Exploring the causal relationships between breast weight and spinal pain
Almost a half million women underwent breast reduction (mammoplasty) surgery in the United States in 2016, many of which were intended to reduce the weight of the breasts and improve spinal (neck or low back) pain. Alarmingly, despite the popularity of the procedure, there is very little evidence to guide some important decisions like: Who is most likely to benefit from reduction? How much benefit can they expect?
Based on research over the past several decades, we now know that spinal pain is far more than a purely biomechanical phenomenon. When considering potential effects of breast size and weight, other variables beyond torque and tension of the spine and surrounding structures are likely to explain part of the pain. Things like sleep quality, clothing comfort, exercise and activity participation, self-esteem or other things may all be at least partly explaining why some women with large breasts experience no spinal pain, while others get little relief after reduction surgery. At the PIRL we also believe that part of the reason that women tend to be more at risk of chronic neck and back pain than men could be due to the weight of the breasts. Breast surgery also offers a very unique opportunity for causal exploration of spinal pain - there are very few other elective surgeries in which people may go in one direction or the other. If the breast weight/spinal pain hypothesis holds true, then breast reductions leading to improved pain should be mirrored by breast augmentation leading new pain.
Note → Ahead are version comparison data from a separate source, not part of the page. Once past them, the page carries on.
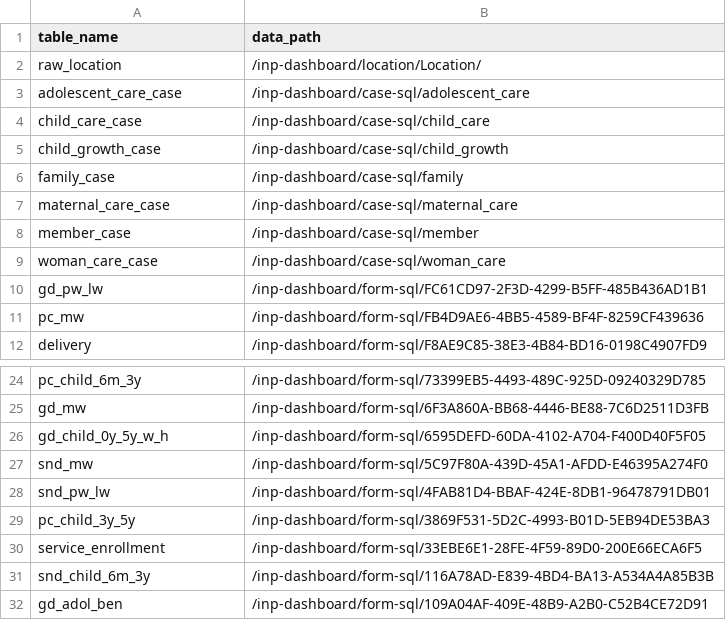
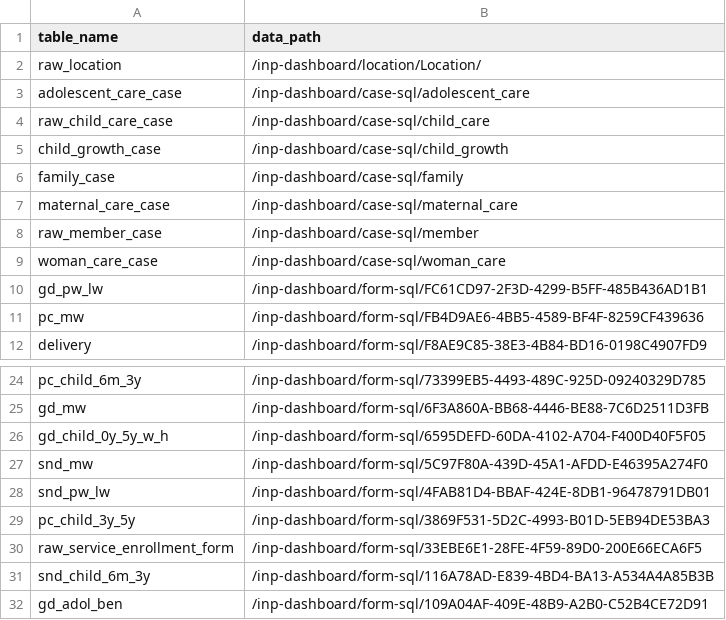
Before and after one commit to dimagi/dimagi_lake, a CSV file: dimagi_lake/migration/migration_config/commcarehq_inp_dashboard.csv, drawn as a sheet; only a part is shown, gaps mark what is left out.

Commit message:
Matched the raw table names

```diff
--- a/dimagi_lake/migration/migration_config/commcarehq_inp_dashboard.csv
+++ b/dimagi_lake/migration/migration_config/commcarehq_inp_dashboard.csv
@@ -3,3 +3,3 @@ raw_location,/inp-dashboard/location/Location/
 adolescent_care_case,/inp-dashboard/case-sql/adolescent_care
-child_care_case,/inp-dashboard/case-sql/child_care
+raw_child_care_case,/inp-dashboard/case-sql/child_care
 child_growth_case,/inp-dashboard/case-sql/child_growth
@@ -7,3 +7,3 @@ family_case,/inp-dashboard/case-sql/family
 maternal_care_case,/inp-dashboard/case-sql/maternal_care
-member_case,/inp-dashboard/case-sql/member
+raw_member_case,/inp-dashboard/case-sql/member
 woman_care_case,/inp-dashboard/case-sql/woman_care
@@ -29,3 +29,3 @@ snd_pw_lw,/inp-dashboard/form-sql/4FAB81D4-BBAF-424E-8DB1-96478791DB01
 pc_child_3y_5y,/inp-dashboard/form-sql/3869F531-5D2C-4993-B01D-5EB94DE53BA3
-service_enrollment,/inp-dashboard/form-sql/33EBE6E1-28FE-4F59-89D0-200E66ECA6F5
+raw_service_enrollment_form,/inp-dashboard/form-sql/33EBE6E1-28FE-4F59-89D0-200E66ECA6F5
 snd_child_6m_3y,/inp-dashboard/form-sql/116A78AD-E839-4BD4-BA13-A534A4A85B3B
```
Also changed, not shown: 1 other file.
We have partnered with local plastic surgeons to begin exploring this potentially important yet under-studied pain mechanism.